Itemized modification records:

◆ ◆ ◆ ◆ ◆ ◆ ◆

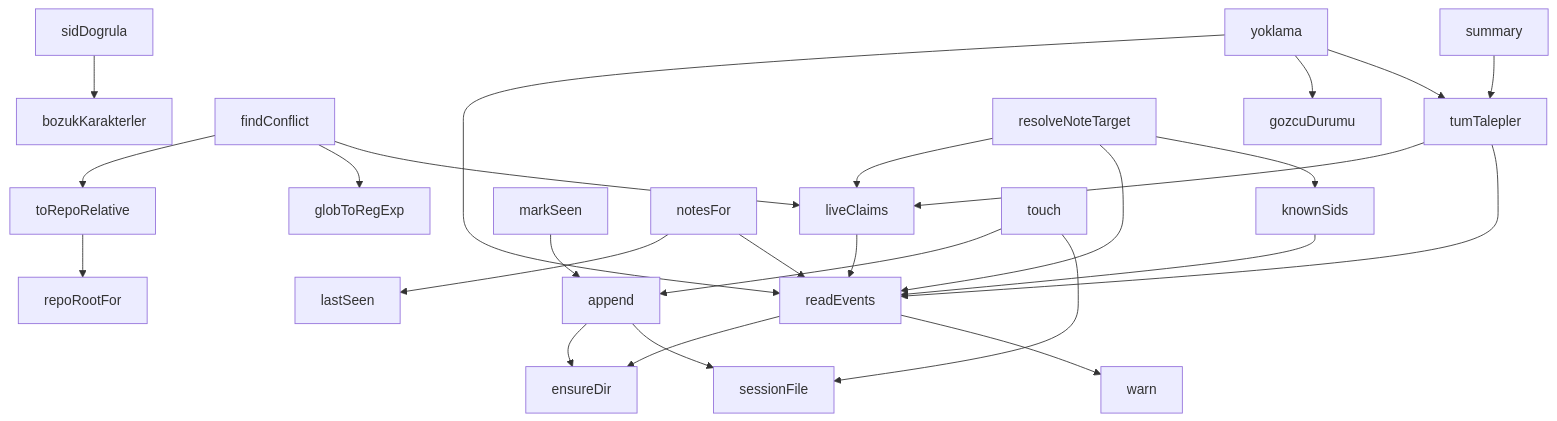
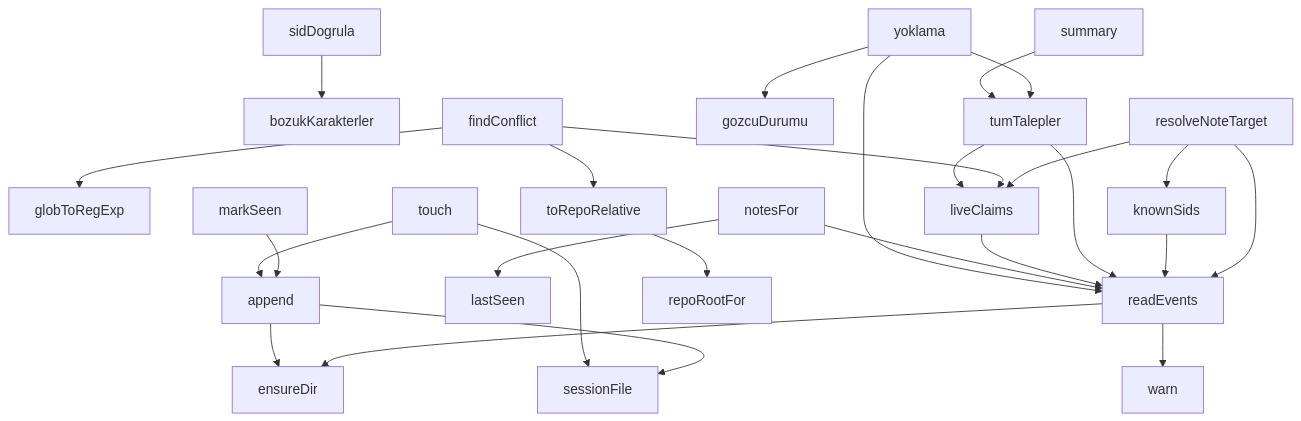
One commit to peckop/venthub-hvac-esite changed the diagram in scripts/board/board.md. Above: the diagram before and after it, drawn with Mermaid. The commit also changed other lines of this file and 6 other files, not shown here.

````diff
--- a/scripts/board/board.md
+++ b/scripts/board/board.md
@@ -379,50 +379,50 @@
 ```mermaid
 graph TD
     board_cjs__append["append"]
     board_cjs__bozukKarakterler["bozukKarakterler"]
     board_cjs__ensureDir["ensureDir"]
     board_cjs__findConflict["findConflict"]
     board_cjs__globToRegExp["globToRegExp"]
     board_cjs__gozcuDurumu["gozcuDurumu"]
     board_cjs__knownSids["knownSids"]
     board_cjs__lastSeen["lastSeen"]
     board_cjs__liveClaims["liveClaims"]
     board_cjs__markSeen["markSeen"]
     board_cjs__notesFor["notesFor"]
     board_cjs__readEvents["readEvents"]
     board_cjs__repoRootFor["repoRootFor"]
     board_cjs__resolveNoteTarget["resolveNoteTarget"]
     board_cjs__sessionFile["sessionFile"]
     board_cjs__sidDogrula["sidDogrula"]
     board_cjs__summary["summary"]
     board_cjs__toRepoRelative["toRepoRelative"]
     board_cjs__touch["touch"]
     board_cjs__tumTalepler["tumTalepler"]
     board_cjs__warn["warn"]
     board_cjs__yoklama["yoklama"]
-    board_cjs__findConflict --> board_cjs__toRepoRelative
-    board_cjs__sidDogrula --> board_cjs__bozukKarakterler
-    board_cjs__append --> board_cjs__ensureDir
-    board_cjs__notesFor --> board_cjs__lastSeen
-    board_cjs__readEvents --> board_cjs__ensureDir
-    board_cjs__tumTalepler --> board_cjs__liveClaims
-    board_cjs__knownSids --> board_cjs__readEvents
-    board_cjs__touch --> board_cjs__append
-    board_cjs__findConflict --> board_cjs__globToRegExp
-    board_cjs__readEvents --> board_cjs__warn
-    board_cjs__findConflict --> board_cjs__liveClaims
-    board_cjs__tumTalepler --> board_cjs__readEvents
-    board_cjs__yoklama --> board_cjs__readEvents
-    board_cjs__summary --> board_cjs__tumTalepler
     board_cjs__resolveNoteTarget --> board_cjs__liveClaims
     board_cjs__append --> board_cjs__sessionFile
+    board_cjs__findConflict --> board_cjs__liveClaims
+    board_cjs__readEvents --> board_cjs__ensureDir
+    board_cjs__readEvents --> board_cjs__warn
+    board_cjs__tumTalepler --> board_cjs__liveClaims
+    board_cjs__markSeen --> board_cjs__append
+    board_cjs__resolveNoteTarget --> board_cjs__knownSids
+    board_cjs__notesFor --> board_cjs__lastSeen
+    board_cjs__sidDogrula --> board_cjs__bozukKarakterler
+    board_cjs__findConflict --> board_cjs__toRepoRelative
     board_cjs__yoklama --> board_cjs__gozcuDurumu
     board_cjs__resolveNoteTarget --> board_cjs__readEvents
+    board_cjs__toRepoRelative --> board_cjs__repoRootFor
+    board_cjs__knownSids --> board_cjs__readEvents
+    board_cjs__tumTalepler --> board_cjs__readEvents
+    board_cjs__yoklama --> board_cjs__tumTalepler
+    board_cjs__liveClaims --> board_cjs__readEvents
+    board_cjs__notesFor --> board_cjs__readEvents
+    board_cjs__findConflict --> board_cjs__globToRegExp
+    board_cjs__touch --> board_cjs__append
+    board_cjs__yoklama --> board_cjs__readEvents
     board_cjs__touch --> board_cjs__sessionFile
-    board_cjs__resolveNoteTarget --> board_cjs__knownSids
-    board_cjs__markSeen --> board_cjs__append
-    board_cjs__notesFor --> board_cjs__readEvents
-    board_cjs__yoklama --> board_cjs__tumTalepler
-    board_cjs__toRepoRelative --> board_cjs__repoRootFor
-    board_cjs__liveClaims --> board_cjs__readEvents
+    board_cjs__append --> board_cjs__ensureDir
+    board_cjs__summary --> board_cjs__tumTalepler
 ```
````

◆ ◆ ◆ ◆ ◆ ◆ ◆

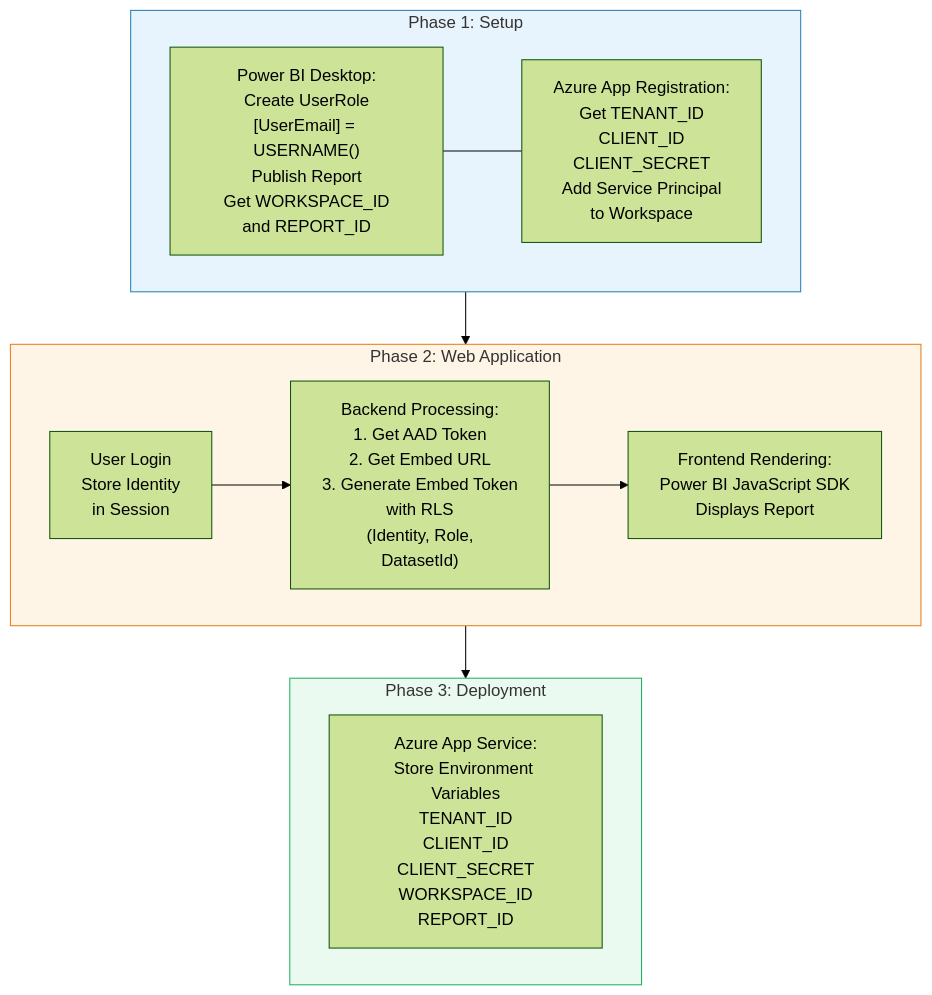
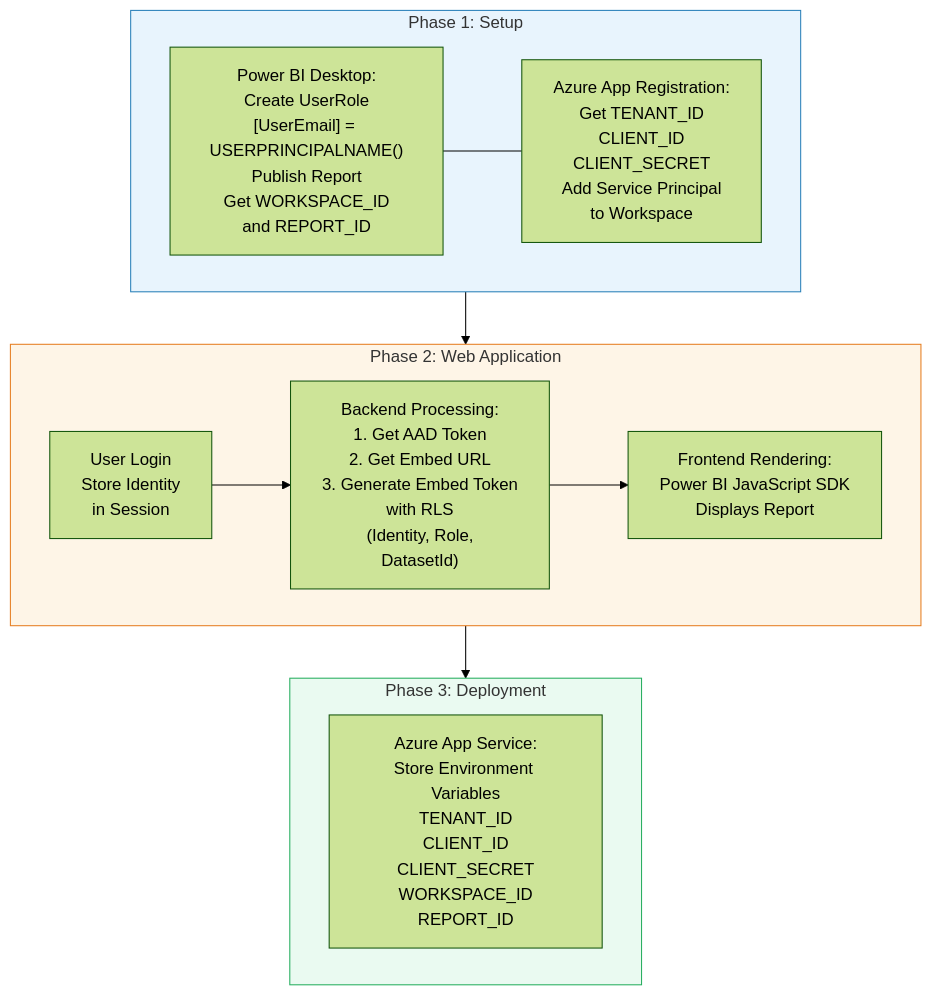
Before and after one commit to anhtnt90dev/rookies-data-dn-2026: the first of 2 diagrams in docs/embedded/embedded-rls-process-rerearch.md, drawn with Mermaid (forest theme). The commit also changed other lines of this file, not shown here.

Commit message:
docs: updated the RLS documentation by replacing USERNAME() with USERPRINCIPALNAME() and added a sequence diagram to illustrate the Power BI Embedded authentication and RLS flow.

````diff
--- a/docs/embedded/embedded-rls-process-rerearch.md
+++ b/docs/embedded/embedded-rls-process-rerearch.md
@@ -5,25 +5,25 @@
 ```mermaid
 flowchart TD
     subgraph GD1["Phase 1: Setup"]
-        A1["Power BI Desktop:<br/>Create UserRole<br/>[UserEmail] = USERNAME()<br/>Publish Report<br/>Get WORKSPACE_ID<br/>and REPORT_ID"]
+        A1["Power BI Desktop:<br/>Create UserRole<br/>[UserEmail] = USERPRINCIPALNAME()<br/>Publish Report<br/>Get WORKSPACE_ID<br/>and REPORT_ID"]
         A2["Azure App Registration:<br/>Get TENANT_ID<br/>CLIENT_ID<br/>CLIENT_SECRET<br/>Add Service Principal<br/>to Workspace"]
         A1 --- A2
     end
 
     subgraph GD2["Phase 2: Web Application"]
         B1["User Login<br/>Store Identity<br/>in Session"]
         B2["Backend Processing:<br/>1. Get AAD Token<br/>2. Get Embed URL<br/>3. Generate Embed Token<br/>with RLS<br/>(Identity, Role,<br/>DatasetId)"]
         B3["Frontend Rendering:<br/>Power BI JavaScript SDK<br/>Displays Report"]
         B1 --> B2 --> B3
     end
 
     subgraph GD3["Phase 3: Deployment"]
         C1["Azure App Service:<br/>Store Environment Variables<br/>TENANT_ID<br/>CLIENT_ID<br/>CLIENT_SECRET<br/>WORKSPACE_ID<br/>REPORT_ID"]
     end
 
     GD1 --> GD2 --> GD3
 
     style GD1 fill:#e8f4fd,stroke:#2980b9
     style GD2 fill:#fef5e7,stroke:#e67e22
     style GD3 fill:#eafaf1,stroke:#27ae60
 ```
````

◆ ◆ ◆ ◆ ◆ ◆ ◆

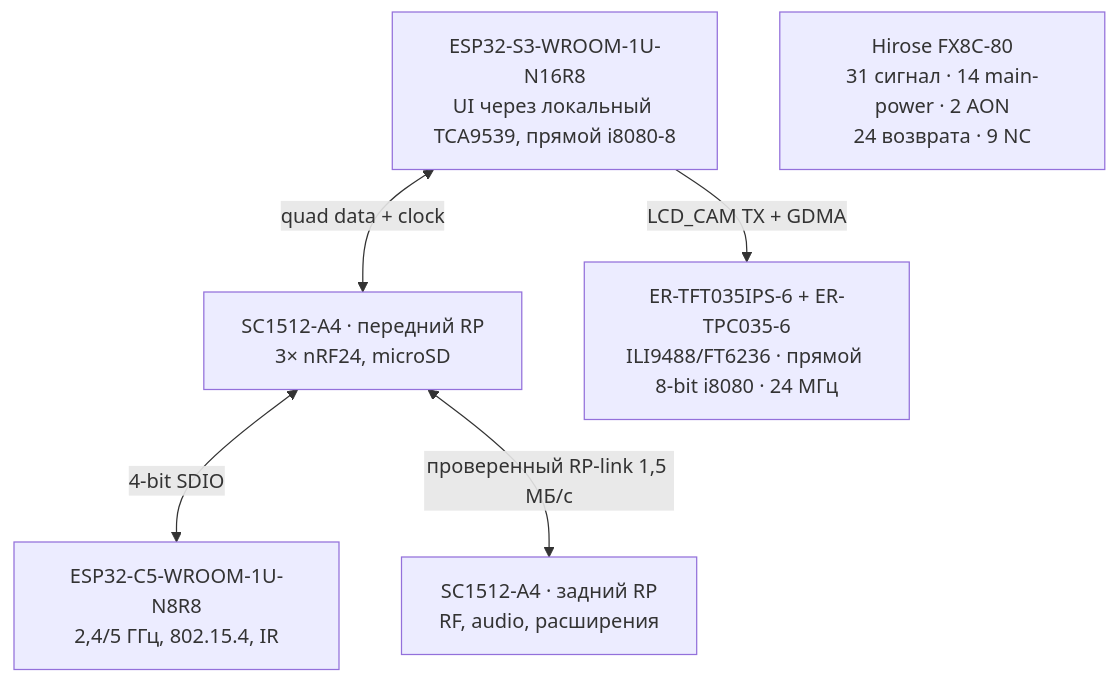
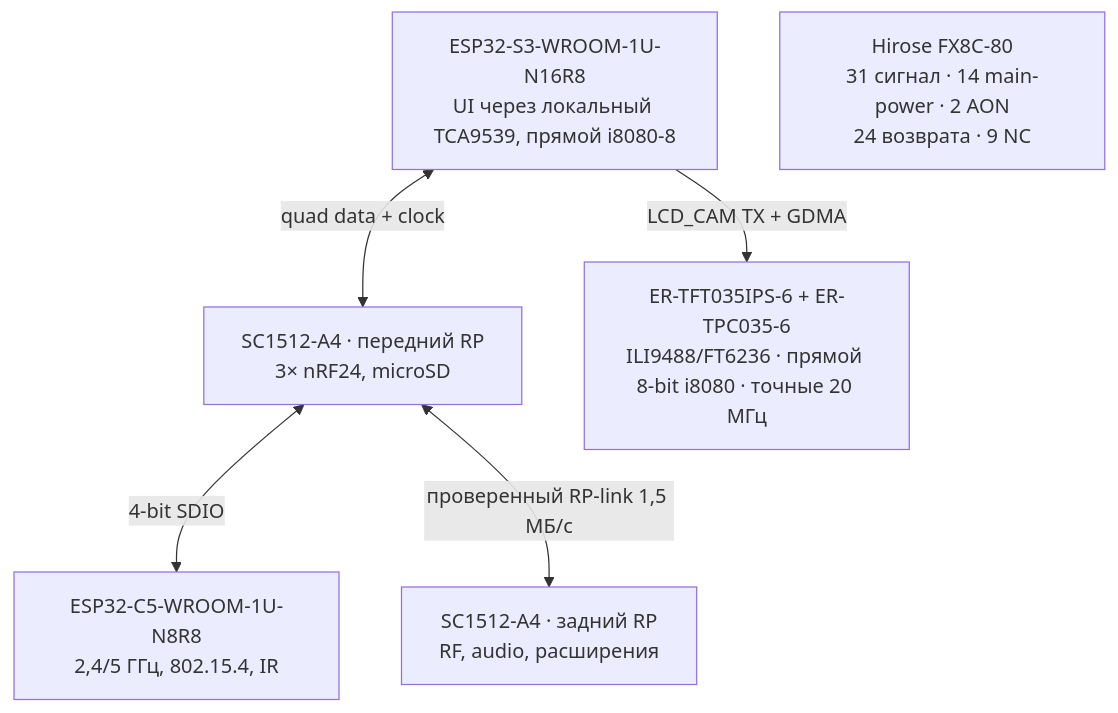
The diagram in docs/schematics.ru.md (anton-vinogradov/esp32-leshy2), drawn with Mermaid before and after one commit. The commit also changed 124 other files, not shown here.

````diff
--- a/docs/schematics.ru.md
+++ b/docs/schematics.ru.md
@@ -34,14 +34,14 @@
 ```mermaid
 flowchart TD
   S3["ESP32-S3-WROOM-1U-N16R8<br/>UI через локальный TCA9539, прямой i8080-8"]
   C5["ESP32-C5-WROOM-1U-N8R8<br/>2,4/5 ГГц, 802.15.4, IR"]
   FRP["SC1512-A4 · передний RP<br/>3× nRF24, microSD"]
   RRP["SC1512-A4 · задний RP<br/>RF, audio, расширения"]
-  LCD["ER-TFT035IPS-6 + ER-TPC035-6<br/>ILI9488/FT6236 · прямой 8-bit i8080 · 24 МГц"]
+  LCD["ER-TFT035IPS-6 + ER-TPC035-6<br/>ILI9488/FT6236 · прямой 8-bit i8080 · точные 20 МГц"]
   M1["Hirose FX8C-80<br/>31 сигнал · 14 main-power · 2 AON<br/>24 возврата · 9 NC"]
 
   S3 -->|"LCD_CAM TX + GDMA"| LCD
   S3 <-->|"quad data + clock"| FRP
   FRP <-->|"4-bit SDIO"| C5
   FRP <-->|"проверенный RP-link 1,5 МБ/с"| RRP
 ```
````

◆ ◆ ◆ ◆ ◆ ◆ ◆

Action item
Return each line of the records above in which the word "Desktop" occurs.

Exercise response
-        A1["Power BI Desktop:<br/>Create UserRole<br/>[UserEmail] = USERNAME()<br/>Publish Report<br/>Get WORKSPACE_ID<br/>and REPORT_ID"]
+        A1["Power BI Desktop:<br/>Create UserRole<br/>[UserEmail] = USERPRINCIPALNAME()<br/>Publish Report<br/>Get WORKSPACE_ID<br/>and REPORT_ID"]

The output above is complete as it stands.